Task instructions ▸
When a line in the entries below contains the word "extends", copy that line.

━━━━━ Data for review

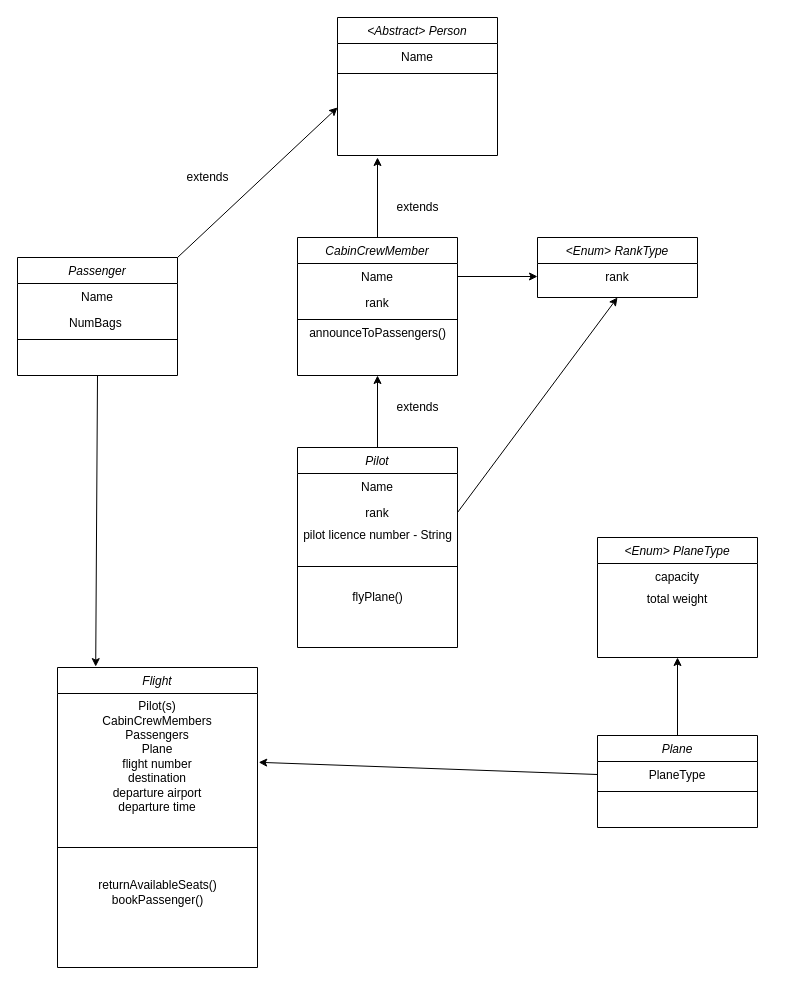
Above: MVPdiagram.drawio in Braingains/Java-TDD-Airline (draw.io), before the change. Source tidied: cells renumbered, new cells numbered last; positions are measured from the earlier drawing's top-left corner, leaving out a move shared by most shapes. Both pictures are drawn from the tidied source at 100%, with x=0, y=0 at pixel (17, 17).
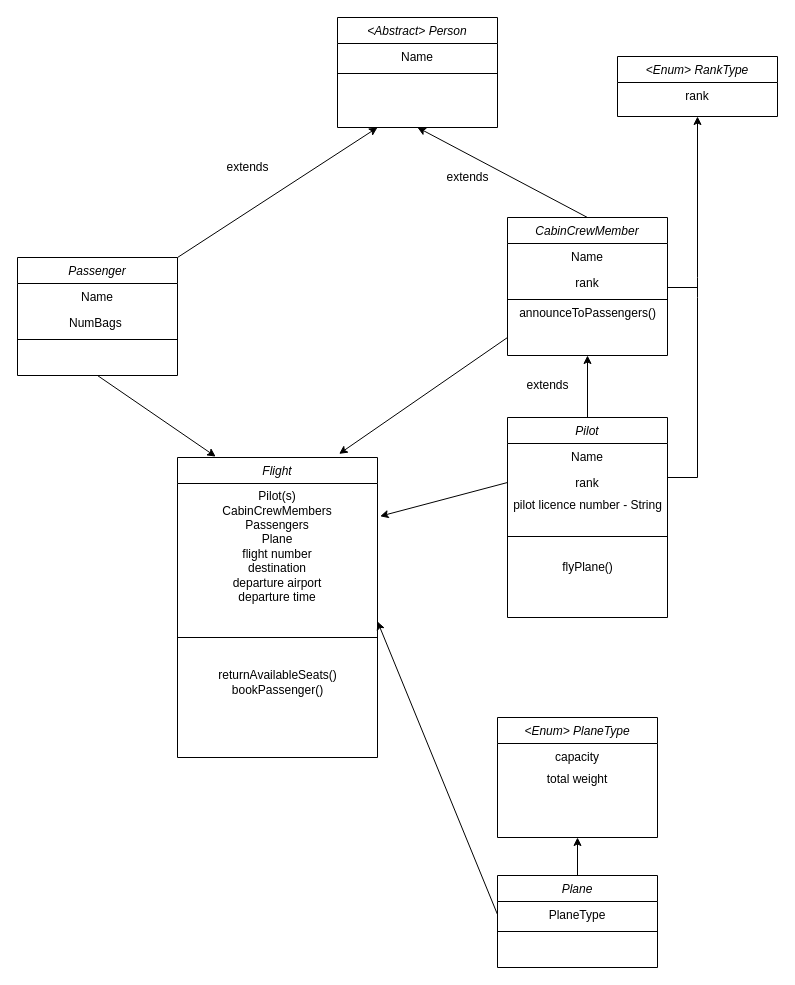
The same page after the edit.

Unchanged cells that the change refers to:
```xml
<mxCell id="5" value="Passenger" style="swimlane;fontStyle=2;align=center;verticalAlign=top;horizontal=1;startSize=26;rounded=0;shadow=0;strokeWidth=1;" parent="1" vertex="1">
  <mxGeometry y="240" width="160" height="118" as="geometry" />
</mxCell>
<mxCell id="16" value="rank" style="text;align=center;verticalAlign=top;spacingLeft=4;spacingRight=4;overflow=hidden;points=[[0,0.5],[1,0.5]];portConstraint=eastwest;rounded=0;shadow=0;html=0;" parent="14" vertex="1">
  <mxGeometry y="52" width="160" height="26" as="geometry" />
</mxCell>
<mxCell id="24" value="rank" style="text;align=center;verticalAlign=top;spacingLeft=4;spacingRight=4;overflow=hidden;points=[[0,0.5],[1,0.5]];portConstraint=eastwest;rounded=0;shadow=0;html=0;" parent="23" vertex="1">
  <mxGeometry y="26" width="160" height="26" as="geometry" />
</mxCell>
<mxCell id="26" value="PlaneType" style="text;align=center;verticalAlign=top;spacingLeft=4;spacingRight=4;overflow=hidden;points=[[0,0.5],[1,0.5]];portConstraint=eastwest;" parent="25" vertex="1">
  <mxGeometry y="26" width="160" height="26" as="geometry" />
</mxCell>
<mxCell id="34" value="&lt;span&gt;Pilot(s)&lt;/span&gt;&lt;br style=&quot;padding: 0px ; margin: 0px&quot;&gt;&lt;span&gt;CabinCrewMembers&lt;/span&gt;&lt;br style=&quot;padding: 0px ; margin: 0px&quot;&gt;&lt;span&gt;Passengers&lt;/span&gt;&lt;br style=&quot;padding: 0px ; margin: 0px&quot;&gt;&lt;span&gt;Plane&lt;/span&gt;&lt;br style=&quot;padding: 0px ; margin: 0px&quot;&gt;&lt;span&gt;flight number&lt;/span&gt;&lt;br style=&quot;padding: 0px ; margin: 0px&quot;&gt;&lt;span&gt;destination&lt;/span&gt;&lt;br style=&quot;padding: 0px ; margin: 0px&quot;&gt;&lt;span&gt;departure airport&lt;/span&gt;&lt;br style=&quot;padding: 0px ; margin: 0px&quot;&gt;&lt;span&gt;departure time&lt;br&gt;&lt;br&gt;&lt;br&gt;&lt;br&gt;&lt;br&gt;&lt;/span&gt;" style="text;html=1;strokeColor=none;fillColor=none;align=center;verticalAlign=middle;whiteSpace=wrap;rounded=0;" parent="32" vertex="1">
  <mxGeometry y="26" width="200" height="184" as="geometry" />
</mxCell>
```

Diff of the diagram source:
```diff
@@
     <mxCell id="2" value="&lt;Abstract&gt; Person" style="swimlane;fontStyle=2;align=center;verticalAlign=top;horizontal=1;startSize=26;rounded=0;shadow=0;strokeWidth=1;" parent="1" vertex="1">
-      <mxGeometry x="320" width="160" height="138" as="geometry" />
+      <mxGeometry x="320" width="160" height="110" as="geometry" />
     </mxCell>
@@
-    <mxCell id="9" value="CabinCrewMember" style="swimlane;fontStyle=2;align=center;verticalAlign=top;horizontal=1;startSize=26;rounded=0;shadow=0;strokeWidth=1;" parent="1" vertex="1">
-      <mxGeometry x="280" y="220" width="160" height="138" as="geometry" />
-    </mxCell>
-    <mxCell id="10" value="Name" style="text;align=center;verticalAlign=top;spacingLeft=4;spacingRight=4;overflow=hidden;points=[[0,0.5],[1,0.5]];portConstraint=eastwest;" parent="9" vertex="1">
-      <mxGeometry y="26" width="160" height="26" as="geometry" />
-    </mxCell>
-    <mxCell id="11" value="rank" style="text;align=center;verticalAlign=top;spacingLeft=4;spacingRight=4;overflow=hidden;rounded=0;shadow=0;html=0;" parent="9" vertex="1">
-      <mxGeometry y="52" width="160" height="26" as="geometry" />
-    </mxCell>
-    <mxCell id="12" style="line;html=1;strokeWidth=1;align=left;verticalAlign=middle;spacingTop=-1;spacingLeft=3;spacingRight=3;labelPosition=right;" parent="9" vertex="1">
-      <mxGeometry y="78" width="160" height="8" as="geometry" />
-    </mxCell>
-    <mxCell id="13" value="announceToPassengers()" style="text;html=1;align=center;verticalAlign=middle;" parent="9" vertex="1">
-      <mxGeometry y="86" width="160" height="20" as="geometry" />
-    </mxCell>
     <mxCell id="14" value="Pilot" style="swimlane;fontStyle=2;align=center;verticalAlign=top;horizontal=1;startSize=26;rounded=0;shadow=0;strokeWidth=1;" parent="1" vertex="1">
-      <mxGeometry x="280" y="430" width="160" height="200" as="geometry" />
+      <mxGeometry x="490" y="400" width="160" height="200" as="geometry" />
     </mxCell>
@@
-    <mxCell id="20" style="endArrow=classic;html=1;exitX=0.5;exitY=0;exitDx=0;exitDy=0;" parent="1" edge="1" source="9">
-      <mxGeometry relative="1" as="geometry">
-        <mxPoint x="360" y="140" as="targetPoint" />
-      </mxGeometry>
+    <mxCell id="20" style="endArrow=classic;html=1;exitX=0.5;exitY=0;exitDx=0;exitDy=0;entryX=0.5;entryY=1;entryDx=0;entryDy=0;" parent="1" edge="1" source="9" target="2">
+      <mxGeometry relative="1" as="geometry" />
     </mxCell>
     <mxCell id="21" value="extends" style="text;html=1;align=center;verticalAlign=middle;" parent="1" vertex="1">
-      <mxGeometry x="370" y="180" width="60" height="20" as="geometry" />
+      <mxGeometry x="420" y="150" width="60" height="20" as="geometry" />
     </mxCell>
     <mxCell id="22" value="extends" style="text;html=1;align=center;verticalAlign=middle;" parent="1" vertex="1">
-      <mxGeometry x="160" y="150" width="60" height="20" as="geometry" />
+      <mxGeometry x="200" y="140" width="60" height="20" as="geometry" />
     </mxCell>
     <mxCell id="23" value="&lt;Enum&gt; RankType" style="swimlane;fontStyle=2;align=center;verticalAlign=top;horizontal=1;startSize=26;rounded=0;shadow=0;strokeWidth=1;" parent="1" vertex="1">
-      <mxGeometry x="520" y="220" width="160" height="60" as="geometry" />
+      <mxGeometry x="600" y="39" width="160" height="60" as="geometry" />
     </mxCell>
@@
     <mxCell id="25" value="Plane" style="swimlane;fontStyle=2;align=center;verticalAlign=top;horizontal=1;startSize=26;rounded=0;shadow=0;strokeWidth=1;" parent="1" vertex="1">
-      <mxGeometry x="580" y="718" width="160" height="92" as="geometry" />
+      <mxGeometry x="480" y="858" width="160" height="92" as="geometry" />
     </mxCell>
@@
     <mxCell id="28" value="&lt;Enum&gt; PlaneType" style="swimlane;fontStyle=2;align=center;verticalAlign=top;horizontal=1;startSize=26;rounded=0;shadow=0;strokeWidth=1;" parent="1" vertex="1">
-      <mxGeometry x="580" y="520" width="160" height="120" as="geometry" />
+      <mxGeometry x="480" y="700" width="160" height="120" as="geometry" />
     </mxCell>
@@
     <mxCell id="32" value="Flight" style="swimlane;fontStyle=2;align=center;verticalAlign=top;horizontal=1;startSize=26;rounded=0;shadow=0;strokeWidth=1;" parent="1" vertex="1">
-      <mxGeometry x="40" y="650" width="200" height="300" as="geometry" />
+      <mxGeometry x="160" y="440" width="200" height="300" as="geometry" />
     </mxCell>
@@
-    <mxCell id="36" style="endArrow=classic;html=1;entryX=1.006;entryY=0.374;entryDx=0;entryDy=0;entryPerimeter=0;exitX=0;exitY=0.5;exitDx=0;exitDy=0;" parent="1" edge="1" source="26" target="34">
+    <mxCell id="36" style="endArrow=classic;html=1;entryX=1;entryY=0.75;entryDx=0;entryDy=0;exitX=0;exitY=0.5;exitDx=0;exitDy=0;" parent="1" edge="1" source="26" target="34">
       <mxGeometry relative="1" as="geometry" />
     </mxCell>
@@
-    <mxCell id="38" style="endArrow=classic;html=1;exitX=1;exitY=0;exitDx=0;exitDy=0;" parent="1" edge="1" source="5">
-      <mxGeometry relative="1" as="geometry">
-        <mxPoint x="320" y="90" as="targetPoint" />
-      </mxGeometry>
+    <mxCell id="38" style="endArrow=classic;html=1;exitX=1;exitY=0;exitDx=0;exitDy=0;entryX=0.25;entryY=1;entryDx=0;entryDy=0;" parent="1" edge="1" source="5" target="2">
+      <mxGeometry relative="1" as="geometry" />
     </mxCell>
     <mxCell id="39" value="extends" style="text;html=1;align=center;verticalAlign=middle;" parent="1" vertex="1">
-      <mxGeometry x="370" y="380" width="60" height="20" as="geometry" />
+      <mxGeometry x="500" y="358" width="60" height="20" as="geometry" />
     </mxCell>
@@
-    <mxCell id="41" style="endArrow=classic;html=1;entryX=0;entryY=0.5;entryDx=0;entryDy=0;exitX=1;exitY=0.5;exitDx=0;exitDy=0;" parent="1" edge="1" source="10" target="24">
-      <mxGeometry relative="1" as="geometry" />
-    </mxCell>
-    <mxCell id="42" style="endArrow=classic;html=1;exitX=1;exitY=0.5;exitDx=0;exitDy=0;entryX=0.5;entryY=1;entryDx=0;entryDy=0;" parent="1" edge="1" source="16" target="23">
-      <mxGeometry relative="1" as="geometry" />
+    <mxCell id="42" style="endArrow=classic;html=1;entryX=0.5;entryY=1;entryDx=0;entryDy=0;" parent="1" edge="1" target="23">
+      <mxGeometry relative="1" as="geometry">
+        <mxPoint x="680" y="460" as="sourcePoint" />
+        <Array as="points">
+          <mxPoint x="680" y="270" />
+        </Array>
+      </mxGeometry>
     </mxCell>
+    <mxCell id="9" value="CabinCrewMember" style="swimlane;fontStyle=2;align=center;verticalAlign=top;horizontal=1;startSize=26;rounded=0;shadow=0;strokeWidth=1;" parent="1" vertex="1">
+      <mxGeometry x="490" y="200" width="160" height="138" as="geometry" />
+    </mxCell>
+    <mxCell id="10" value="Name" style="text;align=center;verticalAlign=top;spacingLeft=4;spacingRight=4;overflow=hidden;points=[[0,0.5],[1,0.5]];portConstraint=eastwest;" parent="9" vertex="1">
+      <mxGeometry y="26" width="160" height="26" as="geometry" />
+    </mxCell>
+    <mxCell id="11" value="rank" style="text;align=center;verticalAlign=top;spacingLeft=4;spacingRight=4;overflow=hidden;rounded=0;shadow=0;html=0;" parent="9" vertex="1">
+      <mxGeometry y="52" width="160" height="26" as="geometry" />
+    </mxCell>
+    <mxCell id="12" style="line;html=1;strokeWidth=1;align=left;verticalAlign=middle;spacingTop=-1;spacingLeft=3;spacingRight=3;labelPosition=right;" parent="9" vertex="1">
+      <mxGeometry y="78" width="160" height="8" as="geometry" />
+    </mxCell>
+    <mxCell id="13" value="announceToPassengers()" style="text;html=1;align=center;verticalAlign=middle;" parent="9" vertex="1">
+      <mxGeometry y="86" width="160" height="20" as="geometry" />
+    </mxCell>
+    <mxCell id="43" style="endArrow=none;html=1;" parent="1" edge="1">
+      <mxGeometry relative="1" as="geometry">
+        <mxPoint x="650" y="270" as="sourcePoint" />
+        <mxPoint x="680" y="270" as="targetPoint" />
+      </mxGeometry>
+    </mxCell>
+    <mxCell id="44" style="endArrow=none;html=1;" parent="1" edge="1">
+      <mxGeometry relative="1" as="geometry">
+        <mxPoint x="650" y="460" as="sourcePoint" />
+        <mxPoint x="680" y="460" as="targetPoint" />
+      </mxGeometry>
+    </mxCell>
+    <mxCell id="45" style="endArrow=classic;html=1;entryX=0.808;entryY=-0.012;entryDx=0;entryDy=0;entryPerimeter=0;" parent="1" edge="1" target="32">
+      <mxGeometry relative="1" as="geometry">
+        <mxPoint x="490" y="320" as="sourcePoint" />
+      </mxGeometry>
+    </mxCell>
+    <mxCell id="46" style="endArrow=classic;html=1;entryX=1.013;entryY=0.178;entryDx=0;entryDy=0;entryPerimeter=0;exitX=0;exitY=0.5;exitDx=0;exitDy=0;" parent="1" edge="1" source="16" target="34">
+      <mxGeometry relative="1" as="geometry" />
+    </mxCell>
```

━━━━━━━━━━

Result of this exercise ▸
     <mxCell id="21" value="extends" style="text;html=1;align=center;verticalAlign=middle;" parent="1" vertex="1">
     <mxCell id="22" value="extends" style="text;html=1;align=center;verticalAlign=middle;" parent="1" vertex="1">
     <mxCell id="39" value="extends" style="text;html=1;align=center;verticalAlign=middle;" parent="1" vertex="1">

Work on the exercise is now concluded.